Happy new year everyone! I hope the year has treated you well so far. After the tumultuous events of 2020, let’s hope 2021 will treat us kindly.
Have you been sewing much? My sewing time has been very limited as we have been busy at the store. And we just launched our new website which has a better layout, a better search feature and, of course, more fabrics for you to peruse. Which means I’ve been busy taking stock photos and making listings for them.
One drool worthy fabric that arrived just before the new year, is this Portland fleece.
It is a printed french terry fabric made of 100% cotton. I took a piece home and machine washed and machine dried it. It fluffed up nicely, with minimal shrinkage, into quite a dense sweatshirt fleece-y fabric. I knew instantly that I wanted to make the Toaster Sweater by Sew House Seven patterns. Yes, I’m a little late to the party as this pattern has been out since 2016 and it won the Best Knit Top pattern award from PatternReview.com in 2017. A sewing friend had suggested I try this pattern but I had to wait for the perfect fabric to show itself.
Ask and ye shall receive!
The Toaster Sweater is advertised as a beginner level garment. (Bonus!) Since I’m not a fan of the hi-low hem, I chose to make Sweater #1. Here is its description.
Sweater #1: Is a closer fitting, semi-cropped sweatshirt/sweater. It works best when sewn in thick, stiff knits with some body to keep the neck standing upright. It features raglan sleeves, a wide waistband, a loose turtleneck, long cuffs and falls between the high and low hip. It’s great in a standard sweatshirt fleece (with stretch) however, it’s also extremely handsome in a sweater knit to dress it up a bit.

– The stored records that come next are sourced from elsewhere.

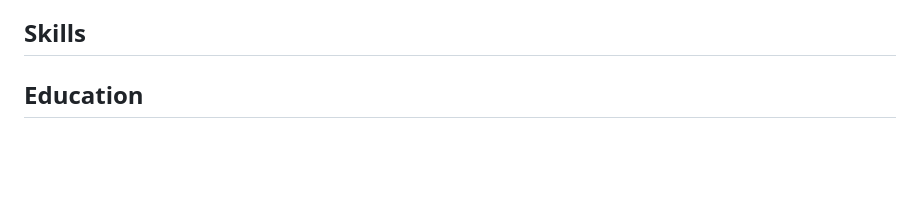
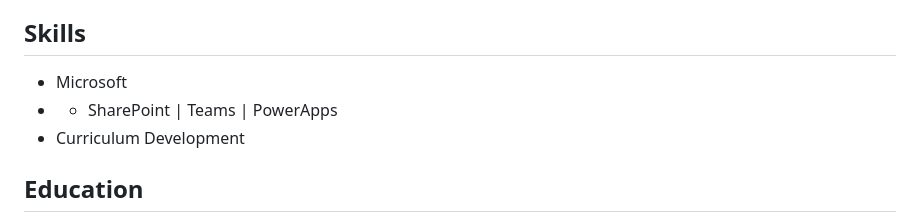
Before and after one commit to stvncox/aiCareerCoach, a Markdown page: BaseCV.md, the part around the change. Rendered like a GitHub page; blank space fills up the shorter version.

```diff
--- a/BaseCV.md
+++ b/BaseCV.md
@@ -81,7 +81,9 @@ total cost of ownership by over 50% and enabled faster content deployment, bette
 of instructors, and creating a tailored experience for students.
 
 ## Skills
-
+- Microsoft
+- - SharePoint | Teams | PowerApps
+- Curriculum Development
 
 
 ## Education
```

These sweaters are designed to be constructed using knit fabric with at least 20% stretch around the width of the body.
While the construction of this pattern is easy, be sure to mark your notches and even label your pieces (particularly the front and back bodice pieces) as they can be easily mixed up. I pinned a large safety pin to my back bodice piece so I wouldn’t forget if I had to leave the project mid way. Based on my body measurements (40″ or 101cm bust), I cut a size L.
I decided not to serge my seams as I found the finished seams too bulky. Instead, I used a stretch stitch on my sewing machine then pressed my seams open. There is even the suggestion of top stitching the seams with a twin needle. While I do have a cover stitch machine that could do this in one go, I ended up top stitching the seams one at a time. The twin needles were too narrow for the bulk of the fabric and didn’t really show up.

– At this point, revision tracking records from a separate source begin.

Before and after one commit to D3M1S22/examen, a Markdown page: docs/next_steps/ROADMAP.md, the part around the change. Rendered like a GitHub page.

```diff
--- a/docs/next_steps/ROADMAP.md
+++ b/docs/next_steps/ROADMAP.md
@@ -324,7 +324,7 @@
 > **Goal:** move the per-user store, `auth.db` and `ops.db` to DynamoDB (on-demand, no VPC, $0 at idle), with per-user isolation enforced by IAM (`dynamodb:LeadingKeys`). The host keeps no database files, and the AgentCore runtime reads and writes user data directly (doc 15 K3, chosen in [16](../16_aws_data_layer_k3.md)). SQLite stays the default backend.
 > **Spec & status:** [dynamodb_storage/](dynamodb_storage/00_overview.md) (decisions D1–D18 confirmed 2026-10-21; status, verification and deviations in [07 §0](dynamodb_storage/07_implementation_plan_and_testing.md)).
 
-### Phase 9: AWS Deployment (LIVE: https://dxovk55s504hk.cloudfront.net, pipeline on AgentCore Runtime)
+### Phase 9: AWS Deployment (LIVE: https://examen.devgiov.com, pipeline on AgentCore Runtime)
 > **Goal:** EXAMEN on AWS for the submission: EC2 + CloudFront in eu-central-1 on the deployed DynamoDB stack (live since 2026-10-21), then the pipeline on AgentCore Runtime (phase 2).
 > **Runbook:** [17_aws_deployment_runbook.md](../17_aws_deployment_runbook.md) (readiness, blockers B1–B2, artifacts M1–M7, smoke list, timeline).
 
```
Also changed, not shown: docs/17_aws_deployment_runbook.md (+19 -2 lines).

I also have a love/hate relationship with my cover stitch machine. When it works, it’s great. When it doesn’t work, it requires much time and patience to undo. I have been told that if you pull the correct thread it will miraculously unravel but I have not yet been able to find that ‘correct’ thread. And all it takes is one skipped stitch for it to not work!
I even debated about top stitching the cuff seams. Thankfully, my sewing machine has a free arm so I could insert the sleeve and rotate. If your machine doesn’t have a free arm, I don’t know how you would top stitch the cuff seams!
As you can see in the photos below, I have a short neck and short arms. While the model in the pattern picture above has neck to spare even with the high collar, my head just clears the top of the collar. And check out the length of the sleeves! The designer does mention in her blog post that she designed the sleeves to be extra long. I ended up shortening the cuffs by 1″ (2.5cm) because when I tried on the garment for size, the unfinished sleeves (as in without the cuffs) came 2″ (5cm) below my wrists. Not that this is a terrible thing. When it gets chilly, I can keep my hands warm inside my sleeves.
Have you sewn the Toaster Sweater? What did you think about it? I’m interested to hear your feedback.